# I love how old school this episode is, insofar as the social media goes. Ah, 2006. <3 Back in the days when it seemed like everyone had a domain or a subdomain of their own--streaming live not out of mom's basement, but probably out of the basement of an online friend of yours. I'll bet Hellhoundz-Lair had a guestbook and a message board and an obnoxious hit tracker and maybe even a tagboard (REMEMBER TAGBOARDS??? GUYS WHO REMEMBERS TAGBOARDS.)
# Clearly I didn't appreciate them the first time through, but the pranks are adorable in their utterly mundane, pedestrian kind of way. They're just so--impotent, and deliberately so. I mean, Sam and Dean coming off a case where they nearly get themselves and their father killed, and they're about to rush into one that involves a bunch of sick, dying kids and a whole passel of traumatic childhood memories. Within a few months, Sam will have experienced the essential death of his brother, the death of his father, and Dean will be weathering the anguish of not having died (and not for the first time, either) and guess proxy-killing his father. Which makes everything about 1x17 so funny but so sad at the same time. ;(
# Obligatory mention of that ridiculous trout fisherman cuckoo clock. You have no idea how very very very very very badly I want to own one of those so I can hang it right next to my kitchen table.
# I wonder how many times Sam's used that strategy--that is, his coercive performance of... well, something, which somehow manages to 1) cue Dean into playing along almost seamlessly, and 2) immediately turn its subjects against their better judgments. And I wonder whom Sam tried it out on first. I'll bet that he never once dreamed that he'd be able to pull the same simple stunt in a context that would give it the power not only to obviate the need for torture, but also put him and his brother back on the same page for a few precious, hard-won minutes (9x21 "King of the Damned").

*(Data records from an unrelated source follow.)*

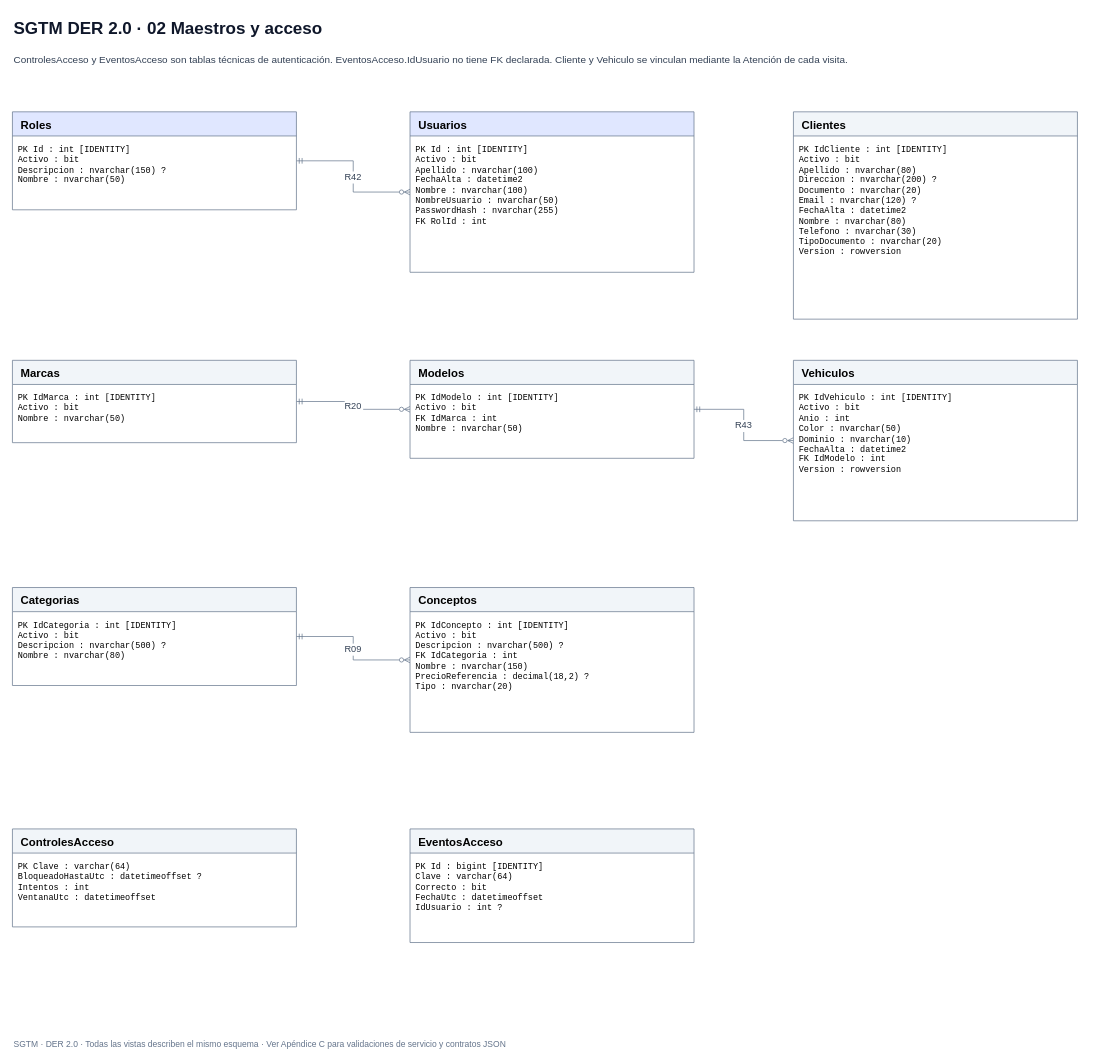
Before: page "02 Maestros y acceso" (2 of 8) of docs/diagramas/DER-SGTM-v2.0.drawio in EnriqueRTG/taller-mecanico, a draw.io diagram. Source tidied: cells renumbered, new cells numbered last; positions are measured from the earlier drawing's top-left corner, leaving out a move shared by most shapes. Both pictures are drawn from the tidied source at 71%, with x=0, y=0 at pixel (12, 12).
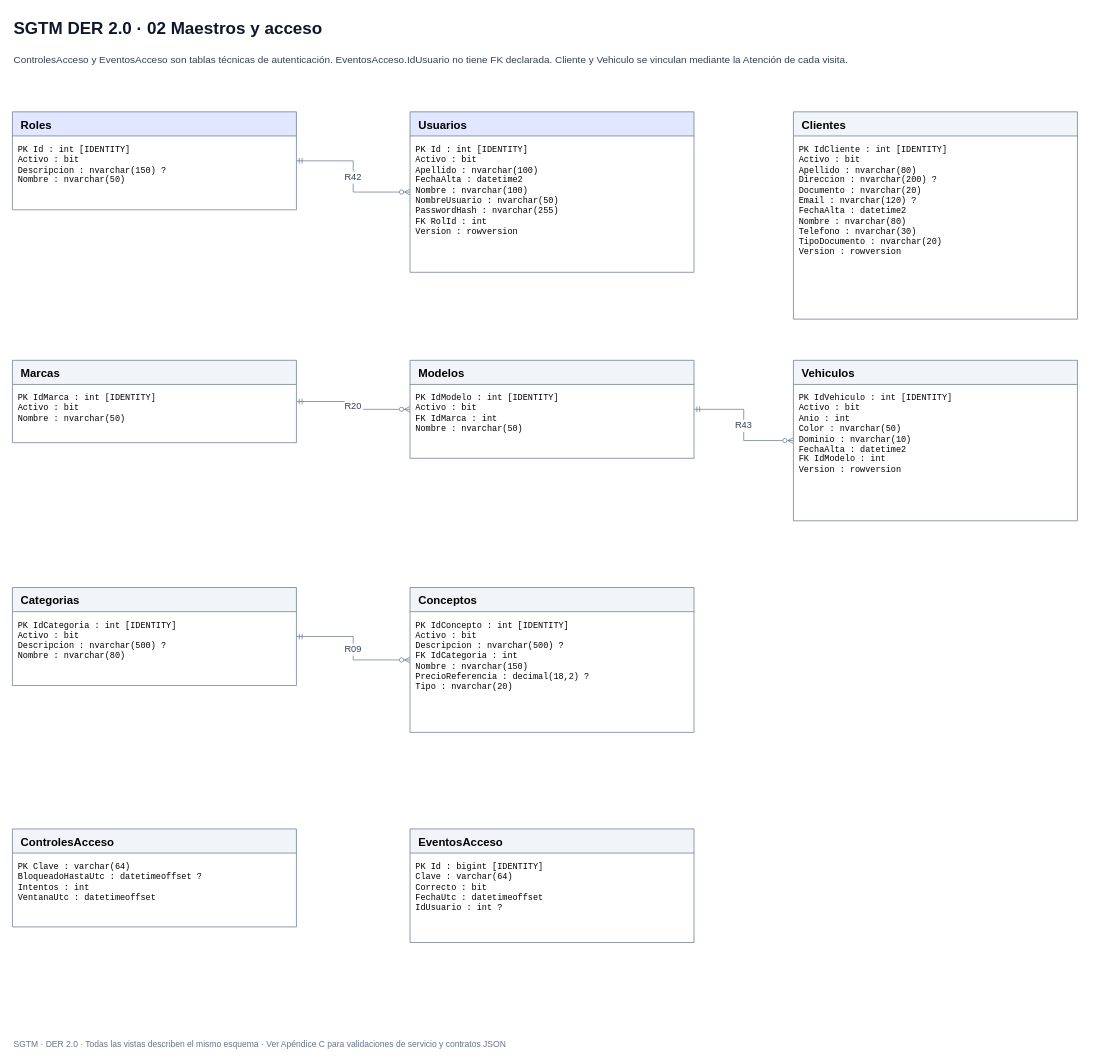
Above is the later version.

The change refers to these unchanged cells:
```xml
<mxCell id="10" value="Usuarios" style="swimlane;html=0;startSize=34;horizontal=1;rounded=0;fontSize=16;fontStyle=1;align=left;spacingLeft=10;fillColor=#e0e7ff;swimlaneFillColor=#ffffff;strokeColor=#64748b;" parent="1" vertex="1">
  <mxGeometry x="560" y="140" width="400" height="226" as="geometry" />
</mxCell>
```

What changed in the source:
```diff
@@
-    <mxCell id="11" value="PK Id : int [IDENTITY]&#10;Activo : bit&#10;Apellido : nvarchar(100)&#10;FechaAlta : datetime2&#10;Nombre : nvarchar(100)&#10;NombreUsuario : nvarchar(50)&#10;PasswordHash : nvarchar(255)&#10;FK RolId : int" style="text;html=0;align=left;verticalAlign=top;whiteSpace=wrap;overflow=hidden;fontFamily=Consolas;fontSize=12;spacing=8;" parent="10" vertex="1">
+    <mxCell id="11" value="PK Id : int [IDENTITY]&#10;Activo : bit&#10;Apellido : nvarchar(100)&#10;FechaAlta : datetime2&#10;Nombre : nvarchar(100)&#10;NombreUsuario : nvarchar(50)&#10;PasswordHash : nvarchar(255)&#10;FK RolId : int&#10;Version : rowversion" style="text;html=0;align=left;verticalAlign=top;whiteSpace=wrap;overflow=hidden;fontFamily=Consolas;fontSize=12;spacing=8;" parent="10" vertex="1">
       <mxGeometry y="34" width="400" height="192" as="geometry" />
     </mxCell>
```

I'm both fascinated and devastated by the idea of being able to carve out these moments of solidarity/security with each other, but only by virtue of manipulating a third party into a false reality, in which they perform an act--and in this burlesque, they are brothers.